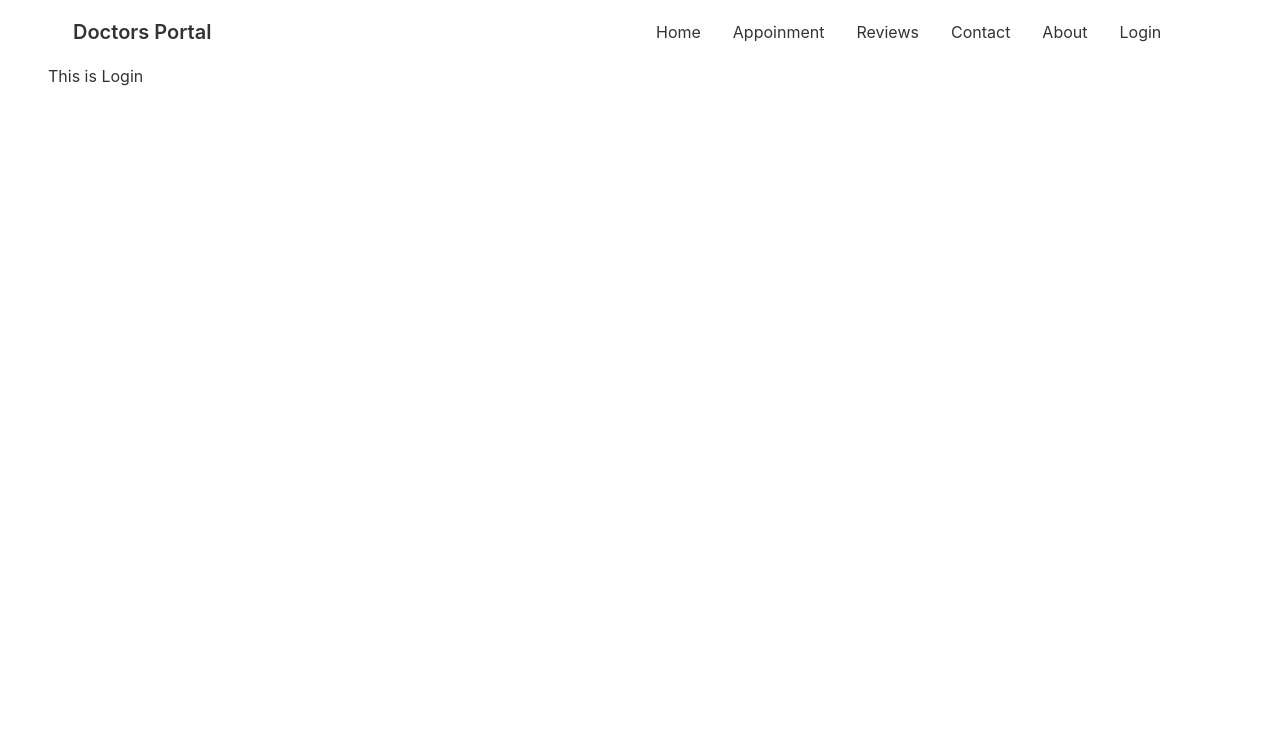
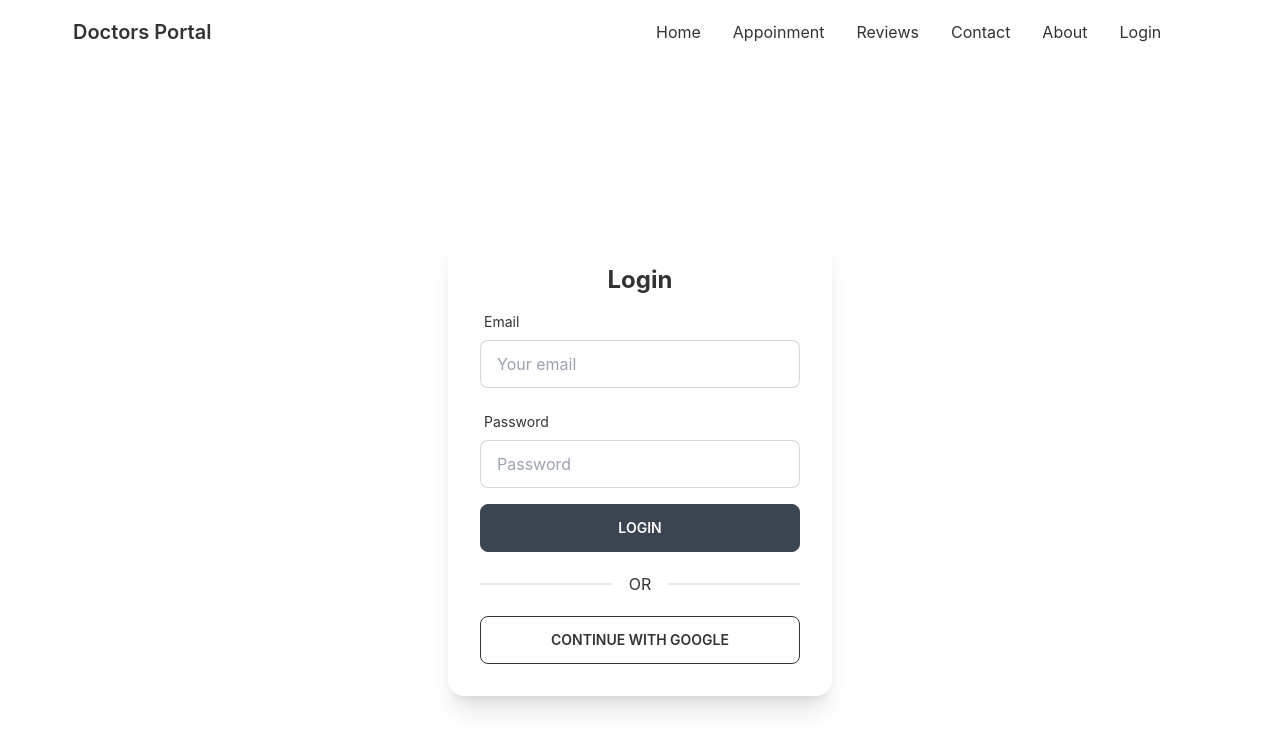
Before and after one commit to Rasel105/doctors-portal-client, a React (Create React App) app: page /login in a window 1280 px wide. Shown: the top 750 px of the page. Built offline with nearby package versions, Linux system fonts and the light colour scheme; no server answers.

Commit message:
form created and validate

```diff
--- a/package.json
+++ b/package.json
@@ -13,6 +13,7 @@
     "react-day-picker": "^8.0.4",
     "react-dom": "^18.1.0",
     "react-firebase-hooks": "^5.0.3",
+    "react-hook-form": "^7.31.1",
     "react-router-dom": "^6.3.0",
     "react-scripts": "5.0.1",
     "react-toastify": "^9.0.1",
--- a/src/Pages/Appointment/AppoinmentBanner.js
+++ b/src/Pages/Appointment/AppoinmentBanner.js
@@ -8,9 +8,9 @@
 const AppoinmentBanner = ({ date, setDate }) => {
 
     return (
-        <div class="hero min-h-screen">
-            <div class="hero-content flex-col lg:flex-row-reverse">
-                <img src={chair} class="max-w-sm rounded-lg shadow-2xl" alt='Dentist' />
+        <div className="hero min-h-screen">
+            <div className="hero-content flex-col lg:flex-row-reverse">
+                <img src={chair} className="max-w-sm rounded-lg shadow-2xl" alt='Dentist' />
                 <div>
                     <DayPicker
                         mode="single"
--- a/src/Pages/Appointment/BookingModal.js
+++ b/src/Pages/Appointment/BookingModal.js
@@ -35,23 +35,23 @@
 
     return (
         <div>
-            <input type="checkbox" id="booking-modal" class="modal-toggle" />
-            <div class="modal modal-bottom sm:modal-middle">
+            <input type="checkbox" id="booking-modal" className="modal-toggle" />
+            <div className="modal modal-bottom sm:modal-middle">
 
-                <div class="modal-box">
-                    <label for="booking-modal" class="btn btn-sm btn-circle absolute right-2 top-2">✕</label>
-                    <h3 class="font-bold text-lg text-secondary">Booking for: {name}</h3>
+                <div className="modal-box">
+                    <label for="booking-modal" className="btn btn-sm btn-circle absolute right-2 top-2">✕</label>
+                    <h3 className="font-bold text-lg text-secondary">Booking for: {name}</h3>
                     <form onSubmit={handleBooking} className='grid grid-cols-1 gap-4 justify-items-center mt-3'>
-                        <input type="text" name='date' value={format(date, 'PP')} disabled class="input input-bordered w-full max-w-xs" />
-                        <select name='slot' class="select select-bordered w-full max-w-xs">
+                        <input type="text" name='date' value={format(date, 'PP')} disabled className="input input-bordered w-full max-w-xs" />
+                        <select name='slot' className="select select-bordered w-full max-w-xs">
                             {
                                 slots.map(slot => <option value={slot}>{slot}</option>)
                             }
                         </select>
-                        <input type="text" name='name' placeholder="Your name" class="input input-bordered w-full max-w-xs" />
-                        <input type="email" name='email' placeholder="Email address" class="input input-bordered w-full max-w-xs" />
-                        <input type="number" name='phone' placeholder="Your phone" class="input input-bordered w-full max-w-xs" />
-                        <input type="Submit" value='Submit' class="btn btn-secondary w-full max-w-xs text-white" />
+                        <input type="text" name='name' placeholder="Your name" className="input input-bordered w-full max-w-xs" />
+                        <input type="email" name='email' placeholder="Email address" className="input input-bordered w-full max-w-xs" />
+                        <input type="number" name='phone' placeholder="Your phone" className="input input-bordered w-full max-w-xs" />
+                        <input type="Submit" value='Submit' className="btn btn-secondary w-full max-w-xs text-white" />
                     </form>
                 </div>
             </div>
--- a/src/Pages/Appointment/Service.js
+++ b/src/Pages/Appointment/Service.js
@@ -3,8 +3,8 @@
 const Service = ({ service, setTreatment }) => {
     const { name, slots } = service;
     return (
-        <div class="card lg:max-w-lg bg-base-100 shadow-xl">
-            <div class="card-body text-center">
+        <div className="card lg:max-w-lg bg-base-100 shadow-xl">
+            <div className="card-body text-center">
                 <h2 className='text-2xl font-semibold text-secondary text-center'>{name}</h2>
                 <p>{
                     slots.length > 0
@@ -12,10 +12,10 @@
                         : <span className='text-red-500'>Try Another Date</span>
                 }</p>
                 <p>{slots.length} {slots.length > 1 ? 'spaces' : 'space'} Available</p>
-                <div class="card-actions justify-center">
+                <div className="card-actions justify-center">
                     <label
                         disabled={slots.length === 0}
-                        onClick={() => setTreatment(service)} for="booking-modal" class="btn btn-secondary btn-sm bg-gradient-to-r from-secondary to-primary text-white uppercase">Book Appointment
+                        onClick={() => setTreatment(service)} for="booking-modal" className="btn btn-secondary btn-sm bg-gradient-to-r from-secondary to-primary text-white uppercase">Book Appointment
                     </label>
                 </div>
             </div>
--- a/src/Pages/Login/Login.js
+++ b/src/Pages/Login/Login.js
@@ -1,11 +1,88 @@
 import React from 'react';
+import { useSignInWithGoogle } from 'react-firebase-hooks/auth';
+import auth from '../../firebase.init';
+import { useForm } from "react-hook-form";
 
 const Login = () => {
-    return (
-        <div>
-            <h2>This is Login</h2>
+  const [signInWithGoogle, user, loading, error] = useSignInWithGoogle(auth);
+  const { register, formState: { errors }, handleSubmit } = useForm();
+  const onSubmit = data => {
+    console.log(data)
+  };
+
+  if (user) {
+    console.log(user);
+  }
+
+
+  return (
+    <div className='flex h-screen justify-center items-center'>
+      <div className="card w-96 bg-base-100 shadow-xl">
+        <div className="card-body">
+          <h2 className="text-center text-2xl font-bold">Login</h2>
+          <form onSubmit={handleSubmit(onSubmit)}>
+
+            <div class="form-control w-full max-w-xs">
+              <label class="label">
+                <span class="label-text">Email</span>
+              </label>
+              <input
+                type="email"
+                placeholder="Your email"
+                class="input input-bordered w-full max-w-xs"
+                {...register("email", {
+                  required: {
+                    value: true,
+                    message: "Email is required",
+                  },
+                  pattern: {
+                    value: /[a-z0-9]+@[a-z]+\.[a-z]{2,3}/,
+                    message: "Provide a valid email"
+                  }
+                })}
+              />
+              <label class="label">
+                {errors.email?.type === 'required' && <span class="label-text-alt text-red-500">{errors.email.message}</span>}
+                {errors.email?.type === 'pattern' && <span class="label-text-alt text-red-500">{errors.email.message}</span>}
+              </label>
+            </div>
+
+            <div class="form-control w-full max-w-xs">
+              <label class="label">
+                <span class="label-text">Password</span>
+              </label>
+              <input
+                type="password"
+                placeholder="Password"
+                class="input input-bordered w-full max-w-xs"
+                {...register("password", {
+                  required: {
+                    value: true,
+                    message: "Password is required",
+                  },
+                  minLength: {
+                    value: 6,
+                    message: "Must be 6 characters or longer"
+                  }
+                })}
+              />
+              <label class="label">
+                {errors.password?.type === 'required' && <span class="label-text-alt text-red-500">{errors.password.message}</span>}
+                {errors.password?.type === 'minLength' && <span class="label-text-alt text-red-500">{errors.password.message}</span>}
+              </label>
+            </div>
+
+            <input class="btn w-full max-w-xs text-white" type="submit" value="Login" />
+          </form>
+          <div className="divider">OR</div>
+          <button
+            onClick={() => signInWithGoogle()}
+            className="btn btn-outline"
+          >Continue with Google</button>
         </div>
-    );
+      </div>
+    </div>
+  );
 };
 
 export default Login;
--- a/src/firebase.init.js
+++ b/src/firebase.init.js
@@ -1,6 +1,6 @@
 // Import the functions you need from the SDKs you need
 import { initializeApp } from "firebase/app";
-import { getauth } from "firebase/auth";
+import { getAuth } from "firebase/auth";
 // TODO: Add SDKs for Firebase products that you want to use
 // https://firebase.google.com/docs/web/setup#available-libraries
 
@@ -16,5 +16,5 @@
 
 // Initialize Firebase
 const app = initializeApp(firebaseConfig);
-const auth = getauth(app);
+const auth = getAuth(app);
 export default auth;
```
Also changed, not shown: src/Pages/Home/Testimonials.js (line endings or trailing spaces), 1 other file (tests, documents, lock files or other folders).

-=-=-

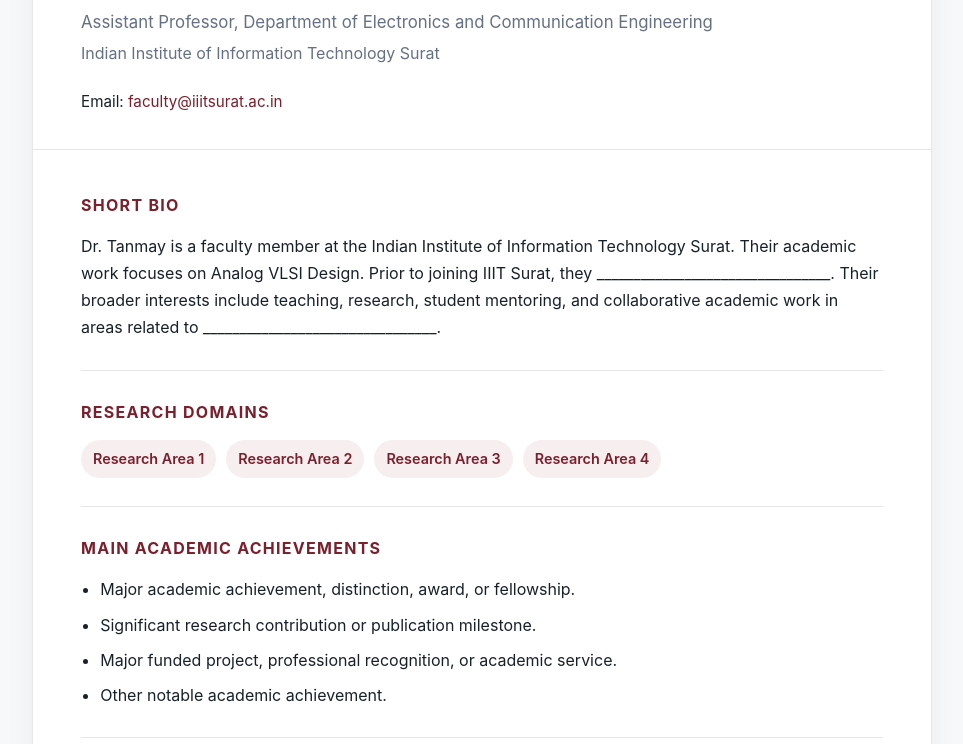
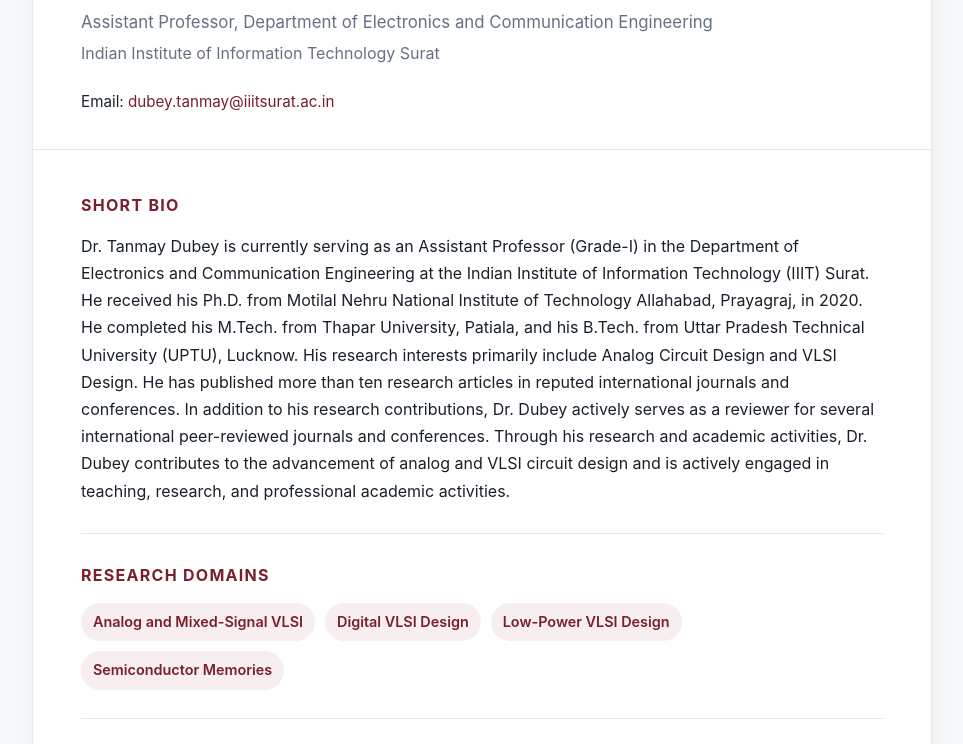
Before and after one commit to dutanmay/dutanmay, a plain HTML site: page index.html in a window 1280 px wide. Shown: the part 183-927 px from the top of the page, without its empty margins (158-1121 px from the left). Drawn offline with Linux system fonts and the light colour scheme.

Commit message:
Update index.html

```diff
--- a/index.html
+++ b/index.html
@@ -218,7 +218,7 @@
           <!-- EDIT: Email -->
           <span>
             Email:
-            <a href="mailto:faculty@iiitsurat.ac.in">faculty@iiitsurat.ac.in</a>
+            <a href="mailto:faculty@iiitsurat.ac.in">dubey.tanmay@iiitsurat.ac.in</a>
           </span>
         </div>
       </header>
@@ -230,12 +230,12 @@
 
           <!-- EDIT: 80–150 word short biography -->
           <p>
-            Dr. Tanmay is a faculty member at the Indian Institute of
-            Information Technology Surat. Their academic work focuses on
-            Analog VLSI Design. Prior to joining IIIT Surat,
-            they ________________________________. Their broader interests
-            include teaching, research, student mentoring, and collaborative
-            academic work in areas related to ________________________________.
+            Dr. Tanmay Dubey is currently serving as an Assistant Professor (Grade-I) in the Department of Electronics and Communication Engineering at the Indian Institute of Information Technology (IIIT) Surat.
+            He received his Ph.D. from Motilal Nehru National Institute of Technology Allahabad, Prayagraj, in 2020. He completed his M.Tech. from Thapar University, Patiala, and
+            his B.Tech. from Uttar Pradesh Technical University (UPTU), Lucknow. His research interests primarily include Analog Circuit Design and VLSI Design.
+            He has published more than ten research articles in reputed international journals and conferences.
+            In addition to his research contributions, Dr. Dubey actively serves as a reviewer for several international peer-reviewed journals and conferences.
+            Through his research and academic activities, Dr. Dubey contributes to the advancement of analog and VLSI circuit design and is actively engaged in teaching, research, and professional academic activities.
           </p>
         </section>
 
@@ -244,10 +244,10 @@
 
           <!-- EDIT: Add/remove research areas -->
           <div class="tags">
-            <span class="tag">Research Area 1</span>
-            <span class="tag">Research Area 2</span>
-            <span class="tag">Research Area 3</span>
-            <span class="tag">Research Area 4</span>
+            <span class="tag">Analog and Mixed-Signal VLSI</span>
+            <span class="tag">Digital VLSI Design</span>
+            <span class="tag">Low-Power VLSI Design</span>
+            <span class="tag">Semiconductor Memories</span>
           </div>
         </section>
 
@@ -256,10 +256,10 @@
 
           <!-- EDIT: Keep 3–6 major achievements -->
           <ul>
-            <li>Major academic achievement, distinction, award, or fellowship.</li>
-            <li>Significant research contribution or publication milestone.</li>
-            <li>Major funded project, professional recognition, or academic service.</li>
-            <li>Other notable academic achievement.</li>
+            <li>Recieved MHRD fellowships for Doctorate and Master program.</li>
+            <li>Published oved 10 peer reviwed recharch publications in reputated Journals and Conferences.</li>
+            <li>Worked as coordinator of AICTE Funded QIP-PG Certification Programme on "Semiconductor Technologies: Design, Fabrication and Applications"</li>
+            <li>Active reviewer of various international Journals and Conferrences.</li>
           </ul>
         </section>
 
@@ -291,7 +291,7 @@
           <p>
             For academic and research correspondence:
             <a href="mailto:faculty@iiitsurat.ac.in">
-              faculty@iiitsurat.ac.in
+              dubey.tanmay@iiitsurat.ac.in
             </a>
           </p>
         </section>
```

-=-=-

Task statement →
Check each line of these records for the string "academic" and state only how many lines have it.

Written answer →
7